It's a common cry when it comes to government expenditure: "How are we going to pay for it?"
In some ways, this question is a reflection of the narrow debate that Australia has been confined to for the past few decades, in which government accounts were dishonestly treated as though they were household budgets. This was a political over-simplification of government debt that softened the public up to accept massive cutbacks as necessary, when they weren't.
But governments have countless more levers they can pull if, like now, they need to drastically increase spending. Australia's interest rates are at their lowest levels, due in part to the long-term absence of government spending. It means debt has never been cheaper to pay off.
Even after the pandemic, Tasmania's net debt levels will still be incredibly low by international standards.
And we know from past experience that if governments fail to provide the necessary stimulus during and after economic downturns, then the extent of the crash is far more severe and long-lasting, and ultimately costs the government more.
So it's pleasing to hear the government is urgently pressing ahead with "the most aggressive construction project" in the state's history, as Premier Peter Gutwein describes it. It's an opportunity to update critical infrastructure that has been neglected in the mad scramble for a budget surplus: providing more public and social housing, and improving schools and transport routes.

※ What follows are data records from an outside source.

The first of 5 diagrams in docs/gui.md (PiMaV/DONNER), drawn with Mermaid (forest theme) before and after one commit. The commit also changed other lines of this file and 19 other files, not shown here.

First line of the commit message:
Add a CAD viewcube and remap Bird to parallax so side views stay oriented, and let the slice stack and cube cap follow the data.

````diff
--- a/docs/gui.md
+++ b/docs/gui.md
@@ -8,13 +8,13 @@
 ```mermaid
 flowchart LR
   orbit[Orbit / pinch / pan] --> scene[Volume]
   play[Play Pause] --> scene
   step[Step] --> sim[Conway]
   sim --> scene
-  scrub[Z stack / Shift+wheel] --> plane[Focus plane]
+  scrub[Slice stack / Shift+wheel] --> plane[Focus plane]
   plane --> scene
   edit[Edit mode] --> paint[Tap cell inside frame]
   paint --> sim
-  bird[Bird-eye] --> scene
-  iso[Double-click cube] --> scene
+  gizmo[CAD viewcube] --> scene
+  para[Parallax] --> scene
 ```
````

Our health sector can receive badly-needed investment, and first home buyers can be given a financial incentive to enter the market, filling the gap as property sales dry up.
It means our construction sector will continue to tick over, skilled workers will remain employed, and we can make Tasmania an even more attractive place to invest.
Much like how science has been at the forefront of our health policy response to the coronavirus, an economic response that has jobs and infrastructure at its heart - and not political grandstanding on debt and deficit - must be followed.
Let's take this rare opportunity to build a better and fairer state for all.